Brief
The records below are to be quoted in full; please keep every word exact.

Itemized modification records
/---
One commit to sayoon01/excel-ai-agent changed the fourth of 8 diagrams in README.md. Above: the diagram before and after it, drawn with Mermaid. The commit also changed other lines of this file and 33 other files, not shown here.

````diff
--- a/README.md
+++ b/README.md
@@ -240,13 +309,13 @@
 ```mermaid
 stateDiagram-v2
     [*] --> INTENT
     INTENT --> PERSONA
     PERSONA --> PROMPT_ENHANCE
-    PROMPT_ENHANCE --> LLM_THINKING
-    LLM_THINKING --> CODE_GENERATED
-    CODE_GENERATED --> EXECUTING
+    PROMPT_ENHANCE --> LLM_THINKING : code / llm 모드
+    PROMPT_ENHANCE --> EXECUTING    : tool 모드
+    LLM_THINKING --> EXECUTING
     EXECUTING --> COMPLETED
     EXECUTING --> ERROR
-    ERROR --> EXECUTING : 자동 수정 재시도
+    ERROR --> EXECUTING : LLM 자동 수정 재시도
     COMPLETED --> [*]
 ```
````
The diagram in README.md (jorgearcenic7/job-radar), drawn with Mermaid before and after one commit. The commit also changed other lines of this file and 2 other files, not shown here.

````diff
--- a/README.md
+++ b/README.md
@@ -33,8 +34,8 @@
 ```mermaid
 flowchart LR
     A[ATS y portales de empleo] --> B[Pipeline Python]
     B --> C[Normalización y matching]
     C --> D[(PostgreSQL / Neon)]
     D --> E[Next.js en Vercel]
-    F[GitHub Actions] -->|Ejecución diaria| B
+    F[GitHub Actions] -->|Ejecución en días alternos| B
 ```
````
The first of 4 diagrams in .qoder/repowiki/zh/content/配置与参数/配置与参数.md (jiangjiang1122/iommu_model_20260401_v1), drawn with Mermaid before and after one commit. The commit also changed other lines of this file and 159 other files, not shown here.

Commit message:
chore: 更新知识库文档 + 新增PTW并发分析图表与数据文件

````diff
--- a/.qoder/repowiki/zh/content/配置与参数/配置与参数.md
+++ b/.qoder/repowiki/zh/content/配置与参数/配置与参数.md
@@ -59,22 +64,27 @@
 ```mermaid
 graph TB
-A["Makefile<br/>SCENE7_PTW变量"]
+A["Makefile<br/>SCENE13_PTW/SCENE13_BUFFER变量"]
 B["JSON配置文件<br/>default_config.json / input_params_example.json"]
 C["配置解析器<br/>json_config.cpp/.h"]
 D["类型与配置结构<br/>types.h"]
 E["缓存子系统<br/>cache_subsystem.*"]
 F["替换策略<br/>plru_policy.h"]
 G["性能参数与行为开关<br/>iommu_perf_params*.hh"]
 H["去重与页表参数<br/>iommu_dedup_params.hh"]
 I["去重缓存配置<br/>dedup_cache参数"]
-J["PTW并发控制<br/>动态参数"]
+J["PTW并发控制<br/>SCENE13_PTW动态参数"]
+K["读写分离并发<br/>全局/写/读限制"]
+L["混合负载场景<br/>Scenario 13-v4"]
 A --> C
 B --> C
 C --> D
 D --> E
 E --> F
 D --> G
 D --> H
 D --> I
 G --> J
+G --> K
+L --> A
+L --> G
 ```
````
\---
Expected answer
One commit to sayoon01/excel-ai-agent changed the fourth of 8 diagrams in README.md. Above: the diagram before and after it, drawn with Mermaid. The commit also changed other lines of this file and 33 other files, not shown here.

````diff
--- a/README.md
+++ b/README.md
@@ -240,13 +309,13 @@
 ```mermaid
 stateDiagram-v2
     [*] --> INTENT
     INTENT --> PERSONA
     PERSONA --> PROMPT_ENHANCE
-    PROMPT_ENHANCE --> LLM_THINKING
-    LLM_THINKING --> CODE_GENERATED
-    CODE_GENERATED --> EXECUTING
+    PROMPT_ENHANCE --> LLM_THINKING : code / llm 모드
+    PROMPT_ENHANCE --> EXECUTING    : tool 모드
+    LLM_THINKING --> EXECUTING
     EXECUTING --> COMPLETED
     EXECUTING --> ERROR
-    ERROR --> EXECUTING : 자동 수정 재시도
+    ERROR --> EXECUTING : LLM 자동 수정 재시도
     COMPLETED --> [*]
 ```
````
The diagram in README.md (jorgearcenic7/job-radar), drawn with Mermaid before and after one commit. The commit also changed other lines of this file and 2 other files, not shown here.

````diff
--- a/README.md
+++ b/README.md
@@ -33,8 +34,8 @@
 ```mermaid
 flowchart LR
     A[ATS y portales de empleo] --> B[Pipeline Python]
     B --> C[Normalización y matching]
     C --> D[(PostgreSQL / Neon)]
     D --> E[Next.js en Vercel]
-    F[GitHub Actions] -->|Ejecución diaria| B
+    F[GitHub Actions] -->|Ejecución en días alternos| B
 ```
````
The first of 4 diagrams in .qoder/repowiki/zh/content/配置与参数/配置与参数.md (jiangjiang1122/iommu_model_20260401_v1), drawn with Mermaid before and after one commit. The commit also changed other lines of this file and 159 other files, not shown here.

Commit message:
chore: 更新知识库文档 + 新增PTW并发分析图表与数据文件

````diff
--- a/.qoder/repowiki/zh/content/配置与参数/配置与参数.md
+++ b/.qoder/repowiki/zh/content/配置与参数/配置与参数.md
@@ -59,22 +64,27 @@
 ```mermaid
 graph TB
-A["Makefile<br/>SCENE7_PTW变量"]
+A["Makefile<br/>SCENE13_PTW/SCENE13_BUFFER变量"]
 B["JSON配置文件<br/>default_config.json / input_params_example.json"]
 C["配置解析器<br/>json_config.cpp/.h"]
 D["类型与配置结构<br/>types.h"]
 E["缓存子系统<br/>cache_subsystem.*"]
 F["替换策略<br/>plru_policy.h"]
 G["性能参数与行为开关<br/>iommu_perf_params*.hh"]
 H["去重与页表参数<br/>iommu_dedup_params.hh"]
 I["去重缓存配置<br/>dedup_cache参数"]
-J["PTW并发控制<br/>动态参数"]
+J["PTW并发控制<br/>SCENE13_PTW动态参数"]
+K["读写分离并发<br/>全局/写/读限制"]
+L["混合负载场景<br/>Scenario 13-v4"]
 A --> C
 B --> C
 C --> D
 D --> E
 E --> F
 D --> G
 D --> H
 D --> I
 G --> J
+G --> K
+L --> A
+L --> G
 ```
````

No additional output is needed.